Revision tracking records
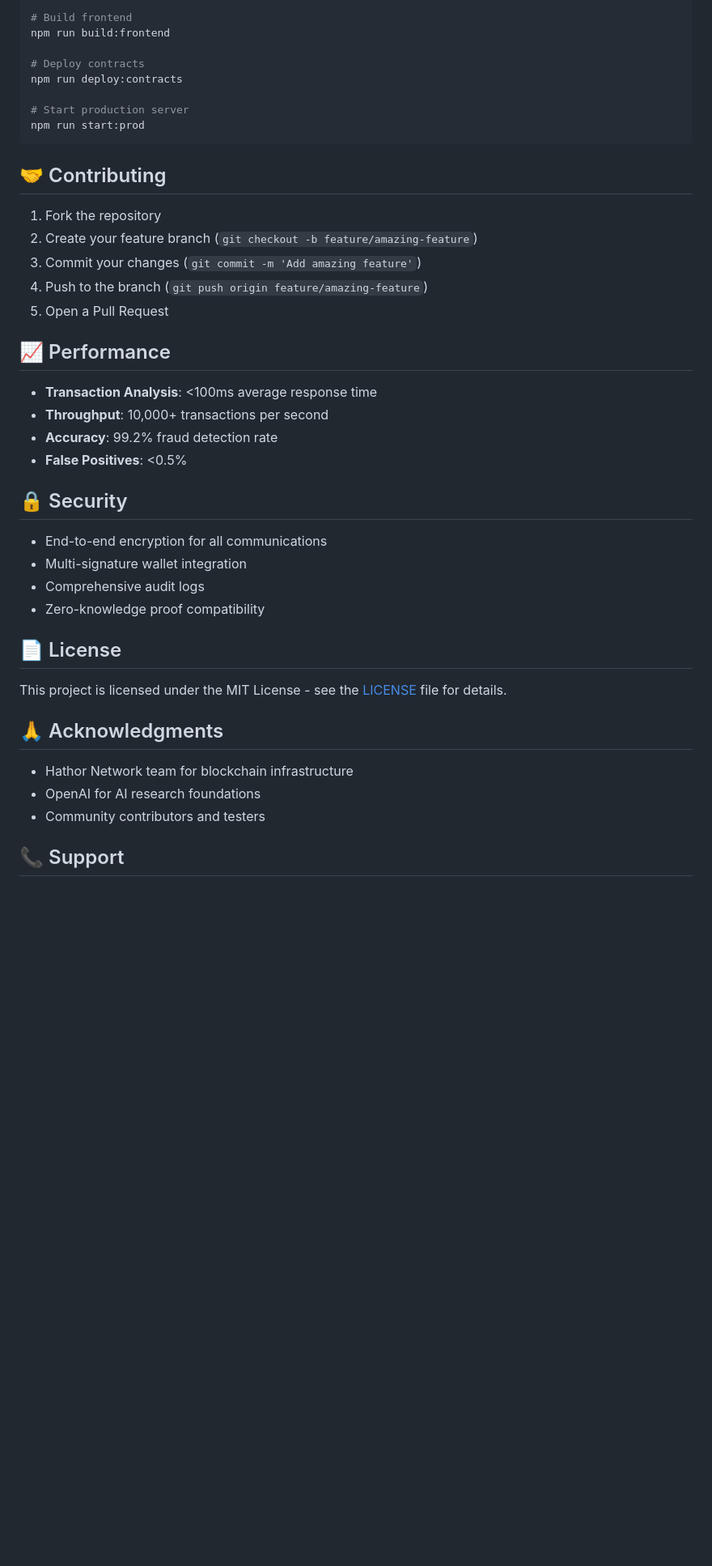
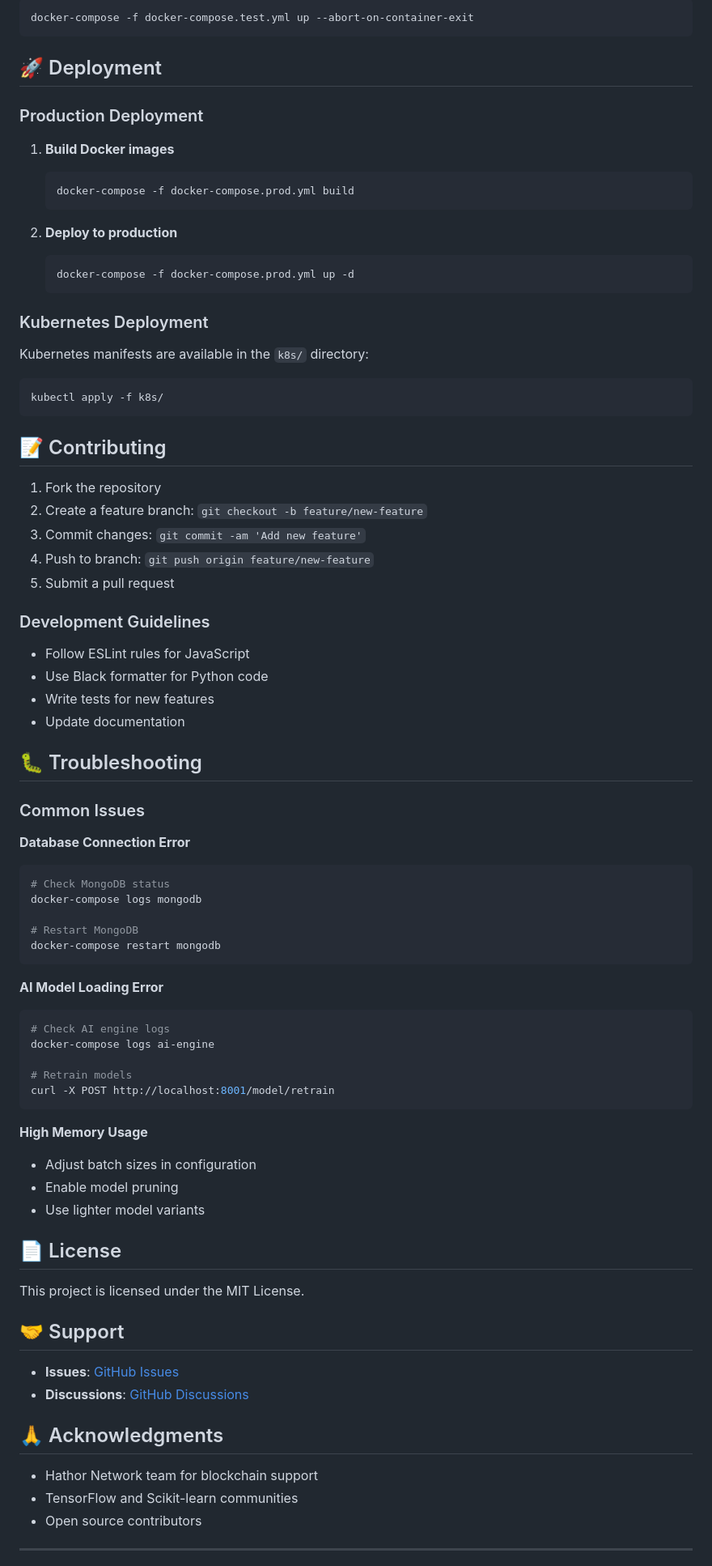
Before and after one commit to Surjeet4146/hathor-ai-guardian, a Markdown page: README.md, the part around the change printed below. Shown: that part at 81% size. Rendered like a GitHub page; blank space fills up the shorter version.

````diff
--- a/README.md
+++ b/README.md
@@ -154,45 +258,85 @@ docker-compose up -d
 ```bash
-# Build frontend
-npm run build:frontend
-
-# Deploy contracts
-npm run deploy:contracts
-
-# Start production server
-npm run start:prod
+docker-compose -f docker-compose.test.yml up --abort-on-container-exit
 ```
 
-## 🤝 Contributing
+## 🚀 Deployment
+
+### Production Deployment
+
+1. **Build Docker images**
+   ```bash
+   docker-compose -f docker-compose.prod.yml build
+   ```
+
+2. **Deploy to production**
+   ```bash
+   docker-compose -f docker-compose.prod.yml up -d
+   ```
+
+### Kubernetes Deployment
+
+Kubernetes manifests are available in the `k8s/` directory:
+
+```bash
+kubectl apply -f k8s/
+```
+
+## 📝 Contributing
 
 1. Fork the repository
-2. Create your feature branch (`git checkout -b feature/amazing-feature`)
-3. Commit your changes (`git commit -m 'Add amazing feature'`)
-4. Push to the branch (`git push origin feature/amazing-feature`)
-5. Open a Pull Request
+2. Create a feature branch: `git checkout -b feature/new-feature`
+3. Commit changes: `git commit -am 'Add new feature'`
+4. Push to branch: `git push origin feature/new-feature`
+5. Submit a pull request
 
-## 📈 Performance
+### Development Guidelines
 
-- **Transaction Analysis**: <100ms average response time
-- **Throughput**: 10,000+ transactions per second
-- **Accuracy**: 99.2% fraud detection rate
-- **False Positives**: <0.5%
+- Follow ESLint rules for JavaScript
+- Use Black formatter for Python code
+- Write tests for new features
+- Update documentation
 
-## 🔒 Security
+## 🐛 Troubleshooting
 
-- End-to-end encryption for all communications
-- Multi-signature wallet integration
-- Comprehensive audit logs
-- Zero-knowledge proof compatibility
+### Common Issues
+
+**Database Connection Error**
+```bash
+# Check MongoDB status
+docker-compose logs mongodb
+
+# Restart MongoDB
+docker-compose restart mongodb
+```
+
+**AI Model Loading Error**
+```bash
+# Check AI engine logs
+docker-compose logs ai-engine
+
+# Retrain models
+curl -X POST http://localhost:8001/model/retrain
+```
+
+**High Memory Usage**
+- Adjust batch sizes in configuration
+- Enable model pruning
+- Use lighter model variants
 
 ## 📄 License
 
-This project is licensed under the MIT License - see the [LICENSE](LICENSE) file for details.
+This project is licensed under the MIT License.
+
+## 🤝 Support
+
+- **Issues**: [GitHub Issues](https://github.com/Surjeet4146/hathor-ai-guardian/issues)
+- **Discussions**: [GitHub Discussions](https://github.com/Surjeet4146/hathor-ai-guardian/discussions)
 
 ## 🙏 Acknowledgments
 
-- Hathor Network team for blockchain infrastructure
-- OpenAI for AI research foundations
-- Community contributors and testers
+- Hathor Network team for blockchain support
+- TensorFlow and Scikit-learn communities
+- Open source contributors
 
-## 📞 Support
+---
 
````
Also changed, not shown: other parts of README.md (+200 -99 lines).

* _ACTIVITY_:
Display each line of the data where "project" occurs.

* _WRITTEN SOLUTION_:
-This project is licensed under the MIT License - see the [LICENSE](LICENSE) file for details.
+This project is licensed under the MIT License.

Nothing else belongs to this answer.